We would eat far less meat and this would greatly reduce the volume of produce necessary. (About 2/3 of the food produced in the US is not eaten by humans; it is fed to animals.) Meat would mostly come from small animals such as rabbits, fish and poultry, living within or settlements and recycling food scraps to the soil. Poultry would live in free range conditions, not battery pens. One of their jobs would be to clear, cultivate and fertilise garden beds.

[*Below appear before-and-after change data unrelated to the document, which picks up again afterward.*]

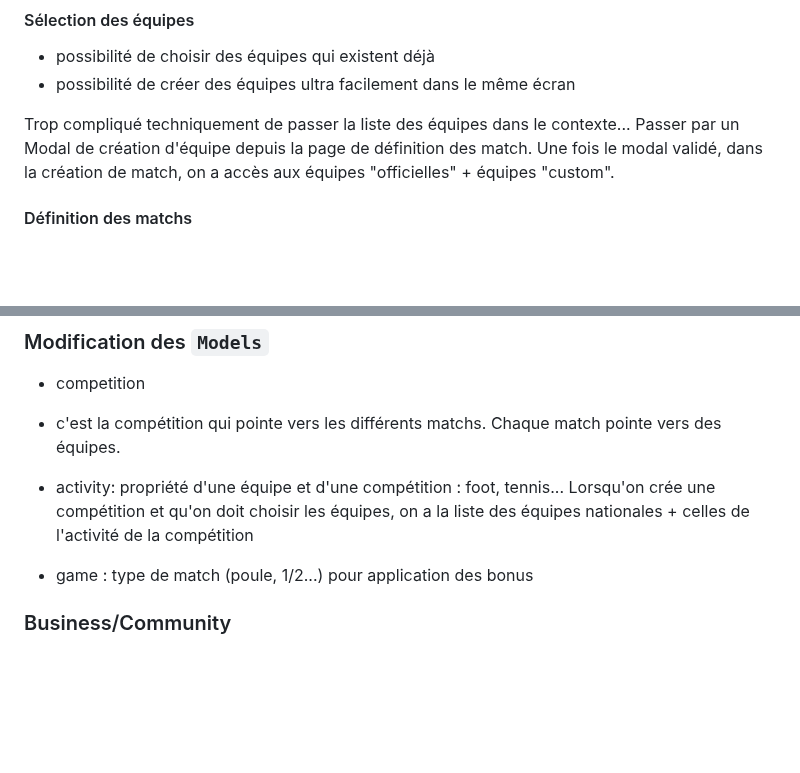
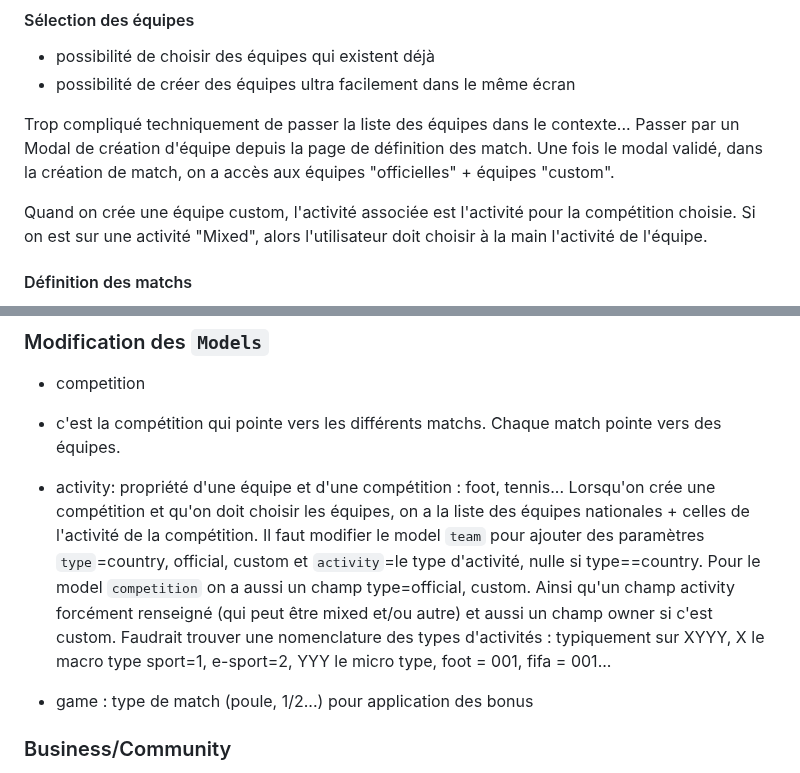
Before and after one commit to kenshuri/bet, a Markdown page: ideas.md, 2 parts joined by grey strips. GitHub-like rendering; blank space fills up the shorter version.

```diff
--- a/ideas.md
+++ b/ideas.md
@@ -54,6 +54,8 @@ Je pense que le lien doit contenir une clé générée automatiquement à la cr
 Trop compliqué techniquement de passer la liste des équipes dans le contexte... Passer par un  Modal de création d'équipe depuis la page de définition des match.
 Une fois le modal validé, dans la création de match, on a accès aux équipes "officielles" + équipes "custom".
 
+Quand on crée une équipe custom, l'activité associée est l'activité pour la compétition choisie. Si on est sur une activité "Mixed", alors l'utilisateur doit choisir à la main l'activité de l'équipe.
+
 #### Définition des matchs
 - Création de match avec choix d'équipes parmi les équipes officielles + custom : select2js, possibilité de classer les équipes par catégories : pays, sport foot, tennis... , custom
 - Type de match : poule, 1/64...
@@ -63,7 +65,7 @@ Une fois le modal validé, dans la création de match, on a accès aux équipes
 - competition
  - c'est la compétition qui pointe vers les différents matchs. Chaque match pointe vers des équipes.
 
-- activity: propriété d'une équipe et d'une compétition : foot, tennis... Lorsqu'on crée une compétition et qu'on doit choisir les équipes, on a la liste des équipes nationales + celles de l'activité de la compétition
+- activity: propriété d'une équipe et d'une compétition : foot, tennis... Lorsqu'on crée une compétition et qu'on doit choisir les équipes, on a la liste des équipes nationales + celles de l'activité de la compétition. Il faut modifier le model `team` pour ajouter des paramètres `type`=country, official, custom et `activity`=le type d'activité, nulle si type==country. Pour le model `competition` on a aussi un champ type=official, custom. Ainsi qu'un champ activity forcément renseigné (qui peut être mixed et/ou autre) et aussi un champ owner si c'est custom. Faudrait trouver une nomenclature des types d'activités : typiquement sur XYYY, X le macro type sport=1, e-sport=2, YYY le micro type, foot = 001, fifa = 001...
 
 - game : type de match (poule, 1/2...) pour application des bonus
 
```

Little machinery would be needed, because the Permaculture approach avoids ploughing. Horses could do most of the small amount of heavy work needed, although it would make some sense to have a small number of motorised vehicles, running on ethanol produced from plants. Plants would also provide many craft and industrial materials, notably timber and inputs to many chemical processes, replacing petroleum sources of plastics etc. Many oils, for industry, paints and cooking could come from the locality, including peanuts, olives, flax, bees wax, recycled cooking oil and fish oil.. Herb cultivation would also provide many sources of medicines. These many products would come from many small locally owned firms and cooperatives which gave worthwhile work to people. Small farmers and home gardeners are far more energy efficient than agribusiness.

There would be a little production of pesticides, from natural inputs such a pyrethrum and tobacco, grown locally… primarily because there would be fewer pests in the complex Permaculture landscapes. (Monocultures encourage pest build up.) Some bulk items such as flour and milk would come from small farms very close to our settlements.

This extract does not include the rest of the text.